Gran Canaria and the rest of the Canary Islands were once part of the Roman Empire, but after the fall of that empire, they were mostly forgotten about and the native people who remained on the islands went about living the island life until the 14th century when Spanish explorers rediscovered the archipelago. The native people of Gran Canaria were known as Gaunches or Canarios and they resisted the sudden incoming flux of the Spanish, but by 1483 the conquest was complete and the Canary Islands became part of Spain. Many Gaunches were killed or forced into slavery.
In the 19th century, a call for independence or a different political setup for the Canary Islands began. In 1927, the archipelago was divided into two separate provinces: Tenerife and Las Palmas (Gran Canaria is part of Las Palmas) and in 1982, the Autonomous Government Statutes were passed, which let the Canary Islands operate its regional government with little input from Spain, though the islands are still not completely independent of Spain.
The culture of Gran Canaria is vibrant and colorful – literally if you happen to be there during a festival. The Canary Islands are known for their grand festivals, and on Gran Canaria, these festivals take place in the form of carnivals or fiestas. The streets are filled with locals dressed in colorful costume who dance through the streets and perform traditional songs that are sometimes humorous and sometimes make a political point. During fiestas there will also be markets set up with stalls selling local crafts and delicious street food. Fiestas are family-friendly with games set up for children to keep them entertained, while adults can enjoy a drink and watch the fun.

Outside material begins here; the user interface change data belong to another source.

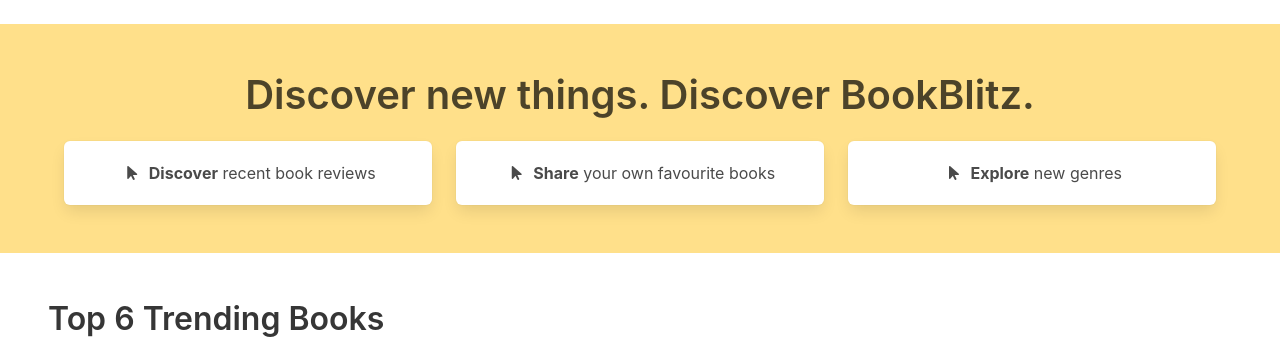
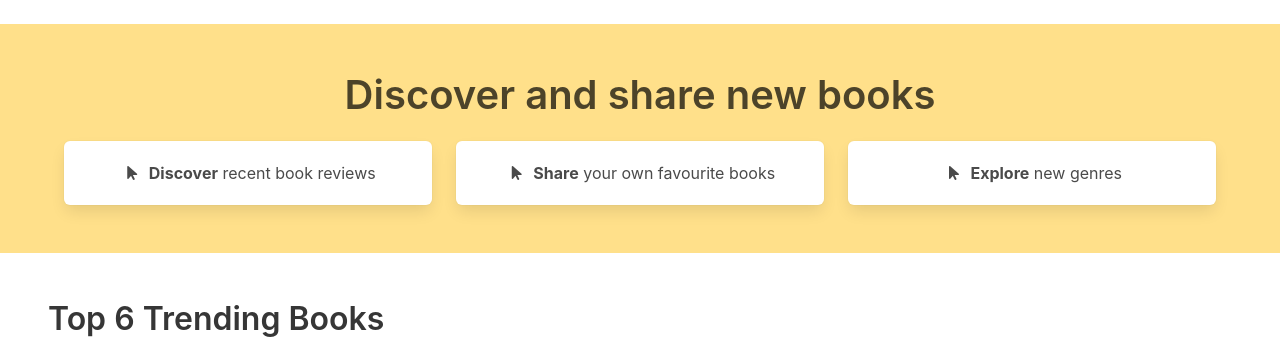
Before and after one commit to AnikaG9/book_proj, a Django app: page /fluffyBooks/ in a window 1280 px wide. Shown: the part 88-429 px from the top of the page. Run offline with Django 3.2, Linux system fonts and the light colour scheme; data comes from the database, SQL or seed files in the repository; both versions use the stored data as it was after the commit; some libraries are stand-ins or nearby versions.

Commit message:
changed slogan on home

```diff
--- a/mysite/fluffyBooks/templates/fluffyBooks/card_profile.html
+++ b/mysite/fluffyBooks/templates/fluffyBooks/card_profile.html
@@ -7,7 +7,7 @@
 
 </style>
 
-<a href="fluffyBooks/account">
+<a href="{% url 'fluffyBooks:your_profile' %}">
     <div class="card h-same">
         <div class="card-content">
             <div class="content">
--- a/mysite/fluffyBooks/templates/fluffyBooks/home.html
+++ b/mysite/fluffyBooks/templates/fluffyBooks/home.html
@@ -33,7 +33,7 @@
         <section class="section">
             <div class="container">
                 <h1 class="title has-text-centered is-size-2">
-                    Discover new things. Discover BookBlitz.
+                    Discover and share new books
                 </h1>
 
 
```
Also changed, not shown: mysite/db.sqlite3.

Another cultural event that takes place on Gran Canaria each year are the religious pilgrimages, during which locals and visitors who have come for the pilgrimage dress in traditional clothing and walk through the town while singing and playing musical instruments in order to honor a saint.